THE RED BULLETIN: What kind of an RV was it again?
KIRK RICHARDSON: We were in a 1976 GMC Eleganza, which had not seen a lot of love and attention maybe in the last 15 or 20 years. We had the car popping out of gear, no brakes. These old engines over heat, and you can run energy off the engine by running the heater. We were just on route 66 in the eastern Mojave Desert. Inside the bus it was probably 120 degrees. We were drinking water like you thought we had drunk too many beers. When we came into Durango, we had one bolt out of eight on the calipers for the disc brakes still attached. We had no brakes.
Sounds … challenging.
It was euphoric. It was fantastic. You found so many like-minded souls. Deeply interested souls and minds who cared deeply about protecting these places for future generations, and for the flora and fauna who don’t get to vote on Capitol Hill.
It seems as if protest is on its way back.
I think we’re witnessing an interesting moment, where public outcry or protests are coming back into fashion a bit. I’m excited to see where that goes … Private interests are beginning to become extraordinarily powerful, so it’s good to see people protesting on Capitol Hill to get the dark money out of politics. It’s a signal that people are motivated to push back.
What have the reactions on the ground been to your message?
People are largely supportive. I think there are a lot of reasonable people who understand, from a business perspective, that there’s no business on a dead planet. You want to live within your means. I don’t think we have been living within our means and that’s what’s gotten us into the challenges we face. I would say our passion to do the right thing and protect these special places outweighs the selfish knuckleheads.
What is the urgency?

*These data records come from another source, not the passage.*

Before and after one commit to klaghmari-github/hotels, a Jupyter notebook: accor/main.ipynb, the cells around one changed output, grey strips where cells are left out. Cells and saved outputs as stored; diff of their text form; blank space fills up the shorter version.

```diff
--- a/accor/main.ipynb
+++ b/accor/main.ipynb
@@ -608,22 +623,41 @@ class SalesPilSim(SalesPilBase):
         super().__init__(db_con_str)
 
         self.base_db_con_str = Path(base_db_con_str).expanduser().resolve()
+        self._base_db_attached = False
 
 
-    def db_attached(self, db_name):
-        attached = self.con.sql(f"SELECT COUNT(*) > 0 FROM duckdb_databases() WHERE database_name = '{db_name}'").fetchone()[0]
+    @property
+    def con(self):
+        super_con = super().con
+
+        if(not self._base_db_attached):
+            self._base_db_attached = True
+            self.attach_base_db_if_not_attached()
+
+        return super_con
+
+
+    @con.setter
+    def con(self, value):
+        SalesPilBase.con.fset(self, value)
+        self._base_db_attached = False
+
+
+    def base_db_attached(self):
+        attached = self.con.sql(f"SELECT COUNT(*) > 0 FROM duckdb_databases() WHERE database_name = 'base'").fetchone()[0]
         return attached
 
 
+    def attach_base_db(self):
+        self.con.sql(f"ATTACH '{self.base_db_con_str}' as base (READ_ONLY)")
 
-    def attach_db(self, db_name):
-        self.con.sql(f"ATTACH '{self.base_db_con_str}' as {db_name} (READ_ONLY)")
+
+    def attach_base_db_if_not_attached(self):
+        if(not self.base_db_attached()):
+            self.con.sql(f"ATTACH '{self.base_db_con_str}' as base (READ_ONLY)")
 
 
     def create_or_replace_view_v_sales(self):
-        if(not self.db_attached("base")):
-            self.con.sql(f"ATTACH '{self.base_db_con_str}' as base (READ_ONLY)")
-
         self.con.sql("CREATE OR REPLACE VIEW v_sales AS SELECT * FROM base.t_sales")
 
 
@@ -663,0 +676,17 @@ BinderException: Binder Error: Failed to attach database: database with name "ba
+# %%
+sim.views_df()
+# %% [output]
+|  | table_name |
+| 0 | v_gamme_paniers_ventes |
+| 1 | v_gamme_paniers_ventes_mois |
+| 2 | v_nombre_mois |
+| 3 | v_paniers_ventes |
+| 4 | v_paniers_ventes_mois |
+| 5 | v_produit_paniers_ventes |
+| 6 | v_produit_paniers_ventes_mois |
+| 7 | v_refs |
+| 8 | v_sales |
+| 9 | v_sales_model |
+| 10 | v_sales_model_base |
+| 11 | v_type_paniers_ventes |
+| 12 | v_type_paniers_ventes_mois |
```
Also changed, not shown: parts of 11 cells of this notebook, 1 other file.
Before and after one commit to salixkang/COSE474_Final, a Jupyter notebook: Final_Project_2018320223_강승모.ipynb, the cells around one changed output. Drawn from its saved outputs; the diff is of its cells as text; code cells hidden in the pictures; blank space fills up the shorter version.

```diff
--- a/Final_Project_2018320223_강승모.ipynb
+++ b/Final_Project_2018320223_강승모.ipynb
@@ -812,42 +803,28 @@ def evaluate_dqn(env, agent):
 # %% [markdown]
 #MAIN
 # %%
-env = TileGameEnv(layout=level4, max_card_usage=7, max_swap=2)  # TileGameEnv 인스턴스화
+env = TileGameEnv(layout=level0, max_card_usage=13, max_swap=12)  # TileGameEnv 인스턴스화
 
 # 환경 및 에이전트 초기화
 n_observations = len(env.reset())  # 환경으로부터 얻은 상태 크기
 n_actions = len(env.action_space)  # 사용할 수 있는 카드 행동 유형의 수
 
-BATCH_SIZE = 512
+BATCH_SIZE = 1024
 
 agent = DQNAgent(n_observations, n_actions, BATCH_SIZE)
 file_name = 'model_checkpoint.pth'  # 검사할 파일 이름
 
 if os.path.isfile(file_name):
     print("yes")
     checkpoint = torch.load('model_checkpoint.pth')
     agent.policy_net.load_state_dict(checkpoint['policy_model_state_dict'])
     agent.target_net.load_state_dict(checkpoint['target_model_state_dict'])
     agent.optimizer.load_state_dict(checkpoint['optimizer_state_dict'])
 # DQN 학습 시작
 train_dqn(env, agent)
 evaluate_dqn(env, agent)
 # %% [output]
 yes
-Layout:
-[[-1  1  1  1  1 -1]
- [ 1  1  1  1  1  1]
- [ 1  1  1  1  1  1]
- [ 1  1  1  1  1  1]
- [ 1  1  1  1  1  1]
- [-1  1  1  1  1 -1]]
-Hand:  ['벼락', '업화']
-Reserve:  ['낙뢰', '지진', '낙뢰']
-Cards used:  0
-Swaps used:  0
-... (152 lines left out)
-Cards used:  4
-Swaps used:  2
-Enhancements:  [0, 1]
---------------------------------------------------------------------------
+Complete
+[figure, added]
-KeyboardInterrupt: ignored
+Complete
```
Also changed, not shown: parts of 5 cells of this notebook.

It’s important because we’re making sure the next generation gets to do the fun stuff I could do, racing through the mountains and peaks and river sheds of the West. I want to make sure my kids and grandkids and their grandkids can do that. When you look at the 300-plus million visitors to our national parks every year, or—I lived in Germany for two years—the number of people from Northern Europe, who have traveled to the US once every five or ten years, they are itching to get to these wide-open spaces. It’s the biggest calling card America has.